◆ Assignment: Only one thing is required: the number of lines in the entries below that contain "export".

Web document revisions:
**********
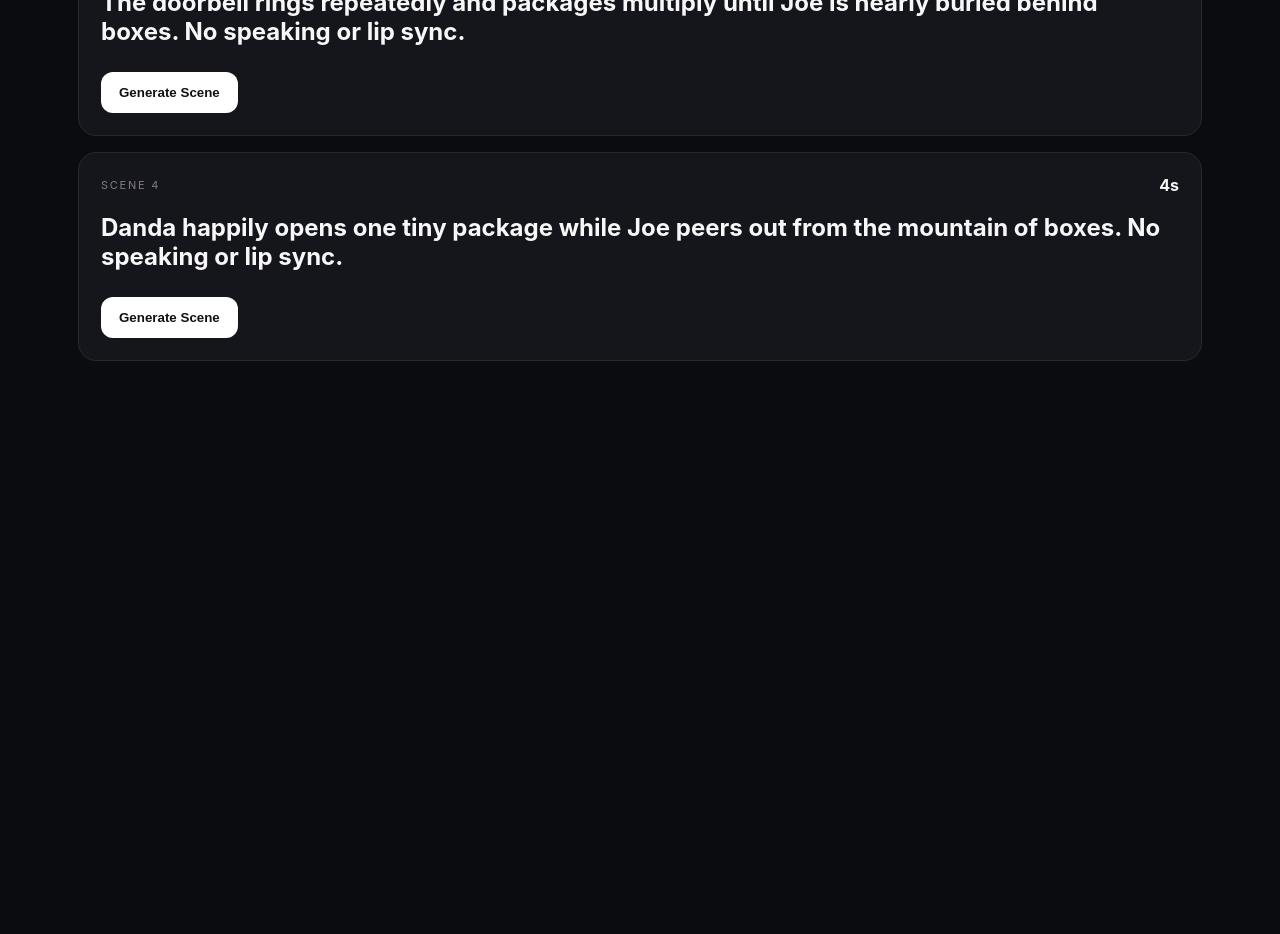
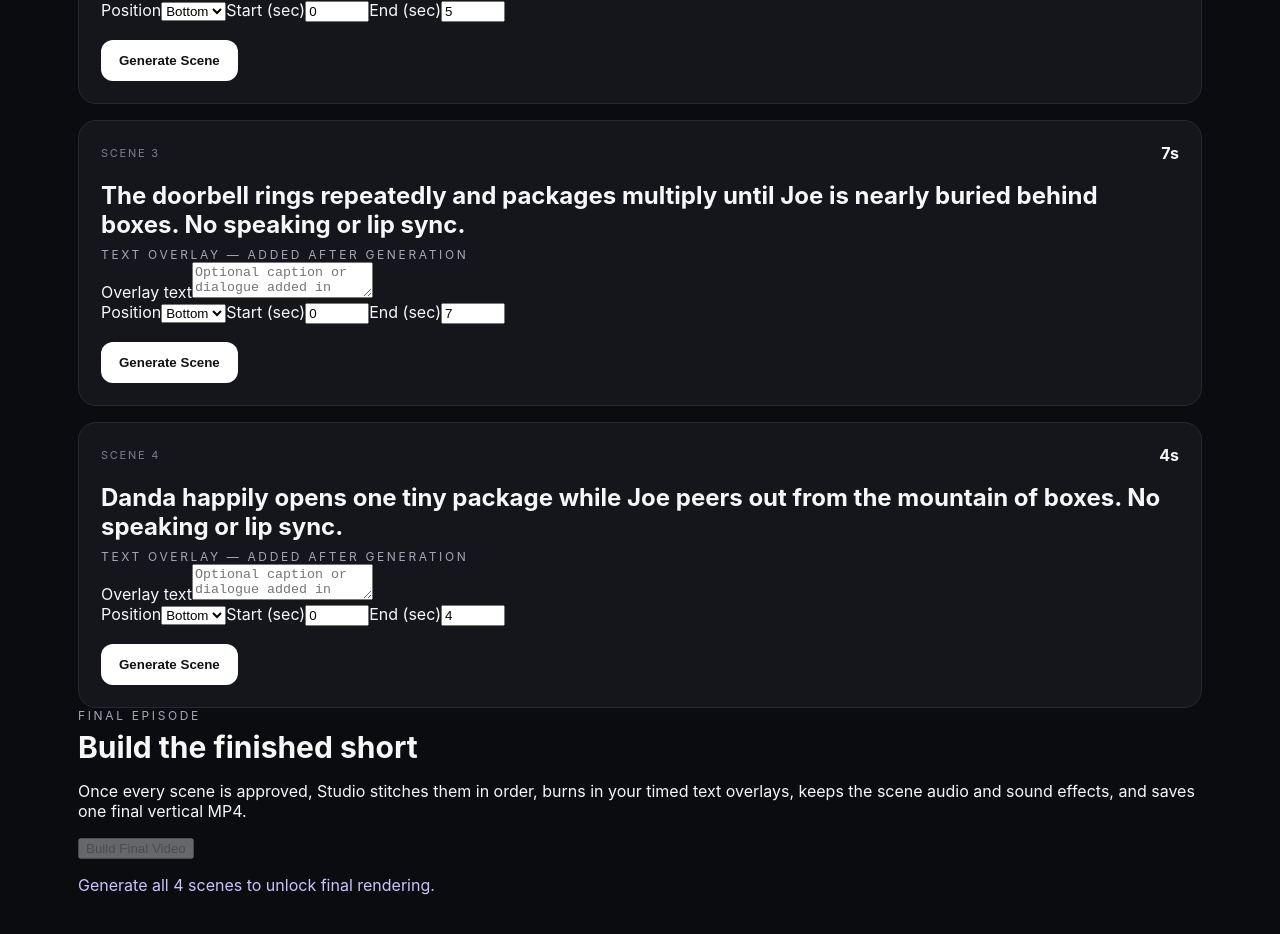
Before and after one commit to retroservices1121/relations, a Next.js app: page /episodes/amazon in a window 1280 px wide. Shown: the part 1120-2054 px from the top of the page. Before the commit the page ends 1537 px from the top, so only its background shows below. Built offline with nearby package versions, Linux system fonts and the light colour scheme; no server answers.

Commit message:
Add saved scenes, overlay editor and final video export

```diff
--- a/components/EpisodeWorkspace.tsx
+++ b/components/EpisodeWorkspace.tsx
@@ -1,13 +1,22 @@
 "use client";
 
-import { useEffect, useState } from "react";
+import { useEffect, useMemo, useState } from "react";
 import type { Episode } from "../data/episodes";
 
 type SceneState = {
-  status: "idle" | "queued" | "generating" | "done" | "error";
+  status: "idle" | "queued" | "generating" | "saving" | "done" | "error";
   videoUrl?: string;
   error?: string;
   requestId?: string;
+  persisted?: boolean;
+};
+
+type OverlayPosition = "top" | "middle" | "bottom";
+type OverlayConfig = {
+  text: string;
+  position: OverlayPosition;
+  start: number;
+  end: number;
 };
 
 type CharacterKey = "joe" | "danda";
@@ -21,10 +30,18 @@ export default function EpisodeWorkspace({ episode }: { episode: Episode }) {
   const [dandaUrl, setDandaUrl] = useState("");
   const [model, setModel] = useState("seedance-fast");
   const [sceneStates, setSceneStates] = useState<Record<number, SceneState>>({});
+  const [overlays, setOverlays] = useState<Record<number, OverlayConfig>>({});
   const [uploading, setUploading] = useState<CharacterKey | null>(null);
   const [uploadError, setUploadError] = useState("");
+  const [storageError, setStorageError] = useState("");
   const [balance, setBalance] = useState<number | null>(null);
   const [balanceError, setBalanceError] = useState("");
+  const [projectLoaded, setProjectLoaded] = useState(false);
+  const [renderingFinal, setRenderingFinal] = useState(false);
+  const [finalUrl, setFinalUrl] = useState("");
+  const [finalError, setFinalError] = useState("");
+
+  const projectStorageKey = `relations:project:${episode.id}`;
 
   async function loadBalance() {
     try {
@@ -41,8 +58,45 @@ export default function EpisodeWorkspace({ episode }: { episode: Episode }) {
   useEffect(() => {
     setJoeUrl(localStorage.getItem(JOE_STORAGE_KEY) || "");
     setDandaUrl(localStorage.getItem(DANDA_STORAGE_KEY) || "");
+
+    const defaultOverlays = Object.fromEntries(
+      episode.scenes.map((scene, index) => [
+        index,
+        {
+          text: scene.caption || "",
+          position: "bottom" as OverlayPosition,
+          start: 0,
+          end: scene.duration,
+        },
+      ]),
+    );
+
+    try {
+      const saved = localStorage.getItem(projectStorageKey);
+      if (saved) {
+        const project = JSON.parse(saved) as {
+          sceneStates?: Record<number, SceneState>;
+          overlays?: Record<number, OverlayConfig>;
+          finalUrl?: string;
+        };
+        setSceneStates(project.sceneStates || {});
+        setOverlays({ ...defaultOverlays, ...(project.overlays || {}) });
+        setFinalUrl(project.finalUrl || "");
+      } else {
+        setOverlays(defaultOverlays);
+      }
+    } catch {
+      setOverlays(defaultOverlays);
+    }
+
+    setProjectLoaded(true);
     void loadBalance();
-  }, []);
+  }, [episode.id, projectStorageKey]);
+
+  useEffect(() => {
+    if (!projectLoaded) return;
+    localStorage.setItem(projectStorageKey, JSON.stringify({ sceneStates, overlays, finalUrl }));
+  }, [sceneStates, overlays, finalUrl, projectLoaded, projectStorageKey]);
 
   function persistReference(character: CharacterKey, url: string) {
     if (character === "joe") {
@@ -76,6 +130,31 @@ export default function EpisodeWorkspace({ episode }: { episode: Episode }) {
     }
   }
 
+  async function saveGeneratedVideo(index: number, requestId: string, sourceUrl: string) {
+    setSceneStates((prev) => ({ ...prev, [index]: { ...prev[index], status: "saving", requestId, videoUrl: sourceUrl } }));
+    const response = await fetch("/api/persist-video", {
+      method: "POST",
+      headers: { "Content-Type": "application/json" },
+      body: JSON.stringify({ sourceUrl, episodeId: episode.id, sceneIndex: index, requestId }),
+    });
+    const data = await response.json();
+
+    if (!response.ok) {
+      setStorageError(data.error || "Permanent storage is not configured.");
+      setSceneStates((prev) => ({
+        ...prev,
+        [index]: { status: "done", videoUrl: sourceUrl, requestId, persisted: false },
+      }));
+      return;
+    }
+
+    setStorageError("");
+    setSceneStates((prev) => ({
+      ...prev,
+      [index]: { status: "done", videoUrl: data.url, requestId, persisted: true },
+    }));
+  }
+
   async function pollForResult(index: number, requestId: string, selectedModel: string) {
     for (let attempt = 0; attempt < 180; attempt += 1) {
       await sleep(3000);
@@ -86,7 +165,7 @@ export default function EpisodeWorkspace({ episode }: { episode: Episode }) {
       if (!response.ok) throw new Error(data.error || "Could not check generation status");
 
       if (data.status === "COMPLETED" && data.videoUrl) {
-        setSceneStates((prev) => ({ ...prev, [index]: { status: "done", videoUrl: data.videoUrl, requestId } }));
+        await saveGeneratedVideo(index, requestId, data.videoUrl);
         void loadBalance();
         return;
       }
@@ -110,6 +189,8 @@ export default function EpisodeWorkspace({ episode }: { episode: Episode }) {
       return;
     }
 
+    setFinalUrl("");
+    setFinalError("");
     setSceneStates((prev) => ({ ...prev, [index]: { status: "queued" } }));
 
     try {
@@ -136,6 +217,58 @@ export default function EpisodeWorkspace({ episode }: { episode: Episode }) {
         [index]: { status: "error", error: error instanceof Error ? error.message : "Generation failed" },
       }));
       void loadBalance();
+    }
+  }
+
+  function updateOverlay(index: number, patch: Partial<OverlayConfig>) {
+    setOverlays((prev) => ({
+      ...prev,
+      [index]: {
+        text: "",
+        position: "bottom",
+        start: 0,
+        end: episode.scenes[index].duration,
+        ...(prev[index] || {}),
+        ...patch,
+      },
+    }));
+    setFinalUrl("");
+  }
+
+  const allScenesReady = useMemo(
+    () => episode.scenes.every((_, index) => sceneStates[index]?.status === "done" && Boolean(sceneStates[index]?.videoUrl)),
+    [episode.scenes, sceneStates],
+  );
+
+  async function buildFinalVideo() {
+    if (!allScenesReady) {
+      setFinalError("Generate and approve every scene before building the final episode.");
+      return;
+    }
+
+    setRenderingFinal(true);
+    setFinalError("");
+    try {
+      const scenes = episode.scenes.map((scene, index) => ({
+        videoUrl: sceneStates[index].videoUrl,
+        text: overlays[index]?.text || "",
+        position: overlays[index]?.position || "bottom",
+        start: overlays[index]?.start ?? 0,
+        end: overlays[index]?.end ?? scene.duration,
+      }));
+
+      const response = await fetch("/api/render-episode", {
+        method: "POST",
+        headers: { "Content-Type": "application/json" },
+        body: JSON.stringify({ episodeId: episode.id, scenes }),
+      });
+      const data = await response.json();
+      if (!response.ok) throw new Error(data.error || "Final render failed");
+      setFinalUrl(data.url);
+    } catch (error) {
+      setFinalError(error instanceof Error ? error.message : "Final render failed");
+    } finally {
+      setRenderingFinal(false);
     }
   }
 
@@ -167,8 +300,10 @@ export default function EpisodeWorkspace({ episode }: { episode: Episode }) {
           <span className="eyebrow">LOCKED CHARACTER LIBRARY</span>
           <h2>Joe + Danda references</h2>
           <p>Use the final cartoon character images here. Once uploaded, they are remembered and reused automatically across every episode on this device.</p>
+          <p className="statusText">Silent-cartoon format is locked: no AI dialogue or generated text. Studio overlays are added after the scenes are approved.</p>
           <p className="statusText">Do not upload real-person source photos here. Seedance can reject them. Upload only the approved cartoon Joe and Danda assets.</p>
           {uploadError && <p className="errorText">{uploadError}</p>}
+          {storageError && <p className="errorText">{storageError}</p>}
         </div>
         <div className="referenceInputs">
           <div className="characterRef">
@@ -196,22 +331,72 @@ export default function EpisodeWorkspace({ episode }: { episode: Episode }) {
       <div className="sceneList">
         {episode.scenes.map((scene, index) => {
           const state = sceneStates[index] || { status: "idle" };
+          const overlay = overlays[index] || { text: scene.caption || "", position: "bottom", start: 0, end: scene.duration };
           return (
             <article className="sceneCard" key={index}>
               <div className="sceneMeta"><span>SCENE {index + 1}</span><b>{scene.duration}s</b></div>
               <h3>{scene.prompt}</h3>
-              {scene.caption && <p className="captionPreview">Overlay later: “{scene.caption}”</p>}
-              {state.videoUrl && <video className="sceneVideo" src={state.videoUrl} controls playsInline />}
+
+              {state.videoUrl && (
+                <div className="videoPreviewWrap">
+                  <video className="sceneVideo" src={state.videoUrl} controls playsInline />
+                  {overlay.text && <div className={`overlayPreview overlay-${overlay.position}`}>{overlay.text}</div>}
+                </div>
+              )}
+
               {state.status === "queued" && <p className="statusText">Submitting to fal queue…</p>}
               {state.status === "generating" && <p className="statusText">Generating on fal… this page will update automatically.</p>}
+              {state.status === "saving" && <p className="statusText">Generation complete. Saving the scene permanently…</p>}
+              {state.status === "done" && <p className={state.persisted ? "savedText" : "errorText"}>{state.persisted ? "✓ Saved permanently" : "⚠ Showing fal copy; permanent storage still needs Vercel Blob"}</p>}
               {state.error && <p className="errorText">{state.error}</p>}
-              <button disabled={state.status === "queued" || state.status === "generating"} onClick={() => generateScene(index)}>
-                {state.status === "queued" ? "Submitting…" : state.status === "generating" ? "Generating…" : state.status === "done" ? "Regenerate Scene" : "Generate Scene"}
+
+              <div className="overlayEditor">
+                <span className="eyebrow">TEXT OVERLAY — ADDED AFTER GENERATION</span>
+                <label>Overlay text
+                  <textarea value={overlay.text} onChange={(e) => updateOverlay(index, { text: e.target.value })} placeholder="Optional caption or dialogue added in post" />
+                </label>
+                <div className="overlayGrid">
+                  <label>Position
+                    <select value={overlay.position} onChange={(e) => updateOverlay(index, { position: e.target.value as OverlayPosition })}>
+                      <option value="top">Top</option>
+                      <option value="middle">Middle</option>
+                      <option value="bottom">Bottom</option>
+                    </select>
+                  </label>
+                  <label>Start (sec)
+                    <input type="number" min="0" max={scene.duration} step="0.1" value={overlay.start} onChange={(e) => updateOverlay(index, { start: Number(e.target.value) })} />
+                  </label>
+                  <label>End (sec)
+                    <input type="number" min="0" max={scene.duration} step="0.1" value={overlay.end} onChange={(e) => updateOverlay(index, { end: Number(e.target.value) })} />
+                  </label>
+                </div>
+              </div>
+
+              <button disabled={["queued", "generating", "saving"].includes(state.status)} onClick={() => generateScene(index)}>
+                {state.status === "queued" ? "Submitting…" : state.status === "generating" ? "Generating…" : state.status === "saving" ? "Saving…" : state.status === "done" ? "Regenerate Scene" : "Generate Scene"}
               </button>
             </article>
           );
         })}
       </div>
+
+      <section className="finalBuilder">
+        <span className="eyebrow">FINAL EPISODE</span>
+        <h2>Build the finished short</h2>
+        <p>Once every scene is approved, Studio stitches them in order, burns in your timed text overlays, keeps the scene audio and sound effects, and saves one final vertical MP4.</p>
+        <button disabled={!allScenesReady || renderingFinal} onClick={() => void buildFinalVideo()}>
+          {renderingFinal ? "Rendering Final Video…" : "Build Final Video"}
+        </button>
+        {!allScenesReady && <p className="statusText">Generate all {episode.scenes.length} scenes to unlock final rendering.</p>}
+        {finalError && <p className="errorText">{finalError}</p>}
+        {finalUrl && (
+          <div className="finalResult">
+            <p className="savedText">✓ Final episode saved permanently</p>
+            <video className="finalVideo" src={finalUrl} controls playsInline />
+            <a className="downloadLink" href={finalUrl} target="_blank" rel="noreferrer">Open final MP4</a>
+          </div>
+        )}
+      </section>
     </div>
   );
 }
```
**********
◆ Answer box: 9